Jul 252017

Regardless of what report one reads today concerning beer shipments or sales of beer to retailers, the numbers all reflect negative trends.  Until last week’s reports, which showed some improvement in STRs, the negative numbers continue to accelerate.  Such a downward pattern has not been since the days of the Schlitz decline, with major brands like Miller Lite, Coors Light, Bud Light and Budweiser presenting large decreases in sales.  In fact, Bud and Bud Light are close to double digit negative numbers.

Not surprisingly, these negative trends have caused pundits to throw darts at the reasons causing said losses.  The most commonly reasons sighted include: ineffective beer advertising, when compared to ads for the spirit vendors; aggressive pricing and the number of SKUs; all of which have negatively impacted and have had consequential results in today’s beer industry.

Much of the blame in last week’s report was directed at insufficient beer ads, aptly noting that the ads proved ineffective in moving the needle in a positive direction.  One article pointed out the number of ad agencies Miller Lite had retained over the past years.  Looking at the number agencies listed, it would appear that Miller’s marketing department changed agencies as frequently as most people change their shirts.  None of which have improved Lite’s trends.

All the responsibility, however, does not fall on the shoulders of the brewers. The middle tier could play a much bigger role in these negative trends than initially thought.  Consider the AB wholesaler who has a draft-handle market share of 70%+.  The wholesaler prices all their craft beers at the same PTR with no programing.  Any new handle must come from competition.

An incentive program does not count if a new handle comes from an in-house brand.  On the surface, this seems logical, but in reality, does it?  Such a wholesaler, who engages this type of business model, only hurts the brands they represent.  If a brewer’s strategy is to employ certain tactics, and their wholesaler refuses to execute such tactics because they do not desire to have issues with other in-house vendors, who really wins? A brand cannot get any traction to build consumer demand or sampling.  In fact, it could be viewed as the wholesaler providing brands that do not match the consumers’ desires or, in other words, telling the consumer what to drink, when in fact they should be listening to the consumer. It is a double edged sword.

Going forward, what will the wholesalers do if their major domestic brands continue to hemorrhage as they have for years?  At what point do wholesalers determine enough is enough and begin to support their in-house brands as their suppliers have positioned them?

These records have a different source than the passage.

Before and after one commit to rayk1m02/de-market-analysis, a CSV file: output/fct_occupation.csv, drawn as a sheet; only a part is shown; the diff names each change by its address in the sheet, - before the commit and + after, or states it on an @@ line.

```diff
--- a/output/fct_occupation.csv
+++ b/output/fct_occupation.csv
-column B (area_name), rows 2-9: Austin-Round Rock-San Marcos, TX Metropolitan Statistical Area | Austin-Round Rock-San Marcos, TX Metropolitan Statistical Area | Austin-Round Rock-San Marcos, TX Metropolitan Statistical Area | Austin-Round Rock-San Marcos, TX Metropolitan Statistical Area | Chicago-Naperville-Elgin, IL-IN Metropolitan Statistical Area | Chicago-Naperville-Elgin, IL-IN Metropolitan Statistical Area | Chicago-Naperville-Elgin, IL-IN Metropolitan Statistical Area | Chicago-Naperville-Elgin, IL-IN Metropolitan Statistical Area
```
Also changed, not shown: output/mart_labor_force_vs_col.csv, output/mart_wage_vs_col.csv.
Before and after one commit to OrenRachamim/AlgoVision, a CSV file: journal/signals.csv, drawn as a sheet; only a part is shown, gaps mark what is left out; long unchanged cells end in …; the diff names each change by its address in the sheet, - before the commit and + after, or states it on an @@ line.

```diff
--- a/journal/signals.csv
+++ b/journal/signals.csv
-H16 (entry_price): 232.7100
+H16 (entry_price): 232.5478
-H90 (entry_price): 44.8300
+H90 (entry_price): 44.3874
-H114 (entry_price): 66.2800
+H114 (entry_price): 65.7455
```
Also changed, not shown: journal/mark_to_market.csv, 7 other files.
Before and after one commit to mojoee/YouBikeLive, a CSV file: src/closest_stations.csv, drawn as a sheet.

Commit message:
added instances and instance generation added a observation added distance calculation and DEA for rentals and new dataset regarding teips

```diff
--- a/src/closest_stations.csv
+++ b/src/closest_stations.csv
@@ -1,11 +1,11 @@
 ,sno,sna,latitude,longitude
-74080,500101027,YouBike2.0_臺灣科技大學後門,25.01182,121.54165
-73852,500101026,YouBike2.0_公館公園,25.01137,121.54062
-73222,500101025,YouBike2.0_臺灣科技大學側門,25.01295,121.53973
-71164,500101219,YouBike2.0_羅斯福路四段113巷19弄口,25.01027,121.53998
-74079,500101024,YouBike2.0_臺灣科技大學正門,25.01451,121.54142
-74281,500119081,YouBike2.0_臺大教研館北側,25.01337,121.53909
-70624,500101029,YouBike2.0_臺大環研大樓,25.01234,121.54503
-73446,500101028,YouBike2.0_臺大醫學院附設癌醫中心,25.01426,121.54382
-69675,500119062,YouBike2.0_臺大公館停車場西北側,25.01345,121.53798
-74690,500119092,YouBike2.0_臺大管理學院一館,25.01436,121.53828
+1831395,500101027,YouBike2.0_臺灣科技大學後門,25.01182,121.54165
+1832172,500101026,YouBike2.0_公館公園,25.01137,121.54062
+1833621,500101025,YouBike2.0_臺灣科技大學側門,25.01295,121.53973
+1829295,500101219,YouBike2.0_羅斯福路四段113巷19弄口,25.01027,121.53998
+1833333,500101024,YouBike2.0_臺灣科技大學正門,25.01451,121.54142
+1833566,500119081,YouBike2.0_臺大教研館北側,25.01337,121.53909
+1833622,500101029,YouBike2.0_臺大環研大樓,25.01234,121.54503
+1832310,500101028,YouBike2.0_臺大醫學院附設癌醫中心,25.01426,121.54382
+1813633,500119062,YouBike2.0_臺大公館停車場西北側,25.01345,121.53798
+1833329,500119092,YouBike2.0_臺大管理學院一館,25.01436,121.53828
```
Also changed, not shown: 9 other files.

While there are many wholesalers that do aggressively pursue any and all programs their vendors have, there are an equal number of wholesalers who do not.  Those that do follow such programs should not criticize their major suppliers, as they too, are part of the overall industries’ problems.  The middle tier is equally as deep in this mess.

When you blame others, you give up the power to change.



 Posted by at 6:00 am
Jul 182017

Much has been written about ABI, MC, Heineken, Constellation Brands and others brands, regarding their recent purchases of craft breweries.  This model of large companies purchasing smaller craft breweries was once very rare, but now it almost seems one craft brewer is purchased monthly.  One of the main concerns is the amount of money, or multiples, being paid for these, mostly regional, breweries.  With the recent slowdown in craft sales, there seems to have been some reduction, or slow down, in the purchase of craft breweries.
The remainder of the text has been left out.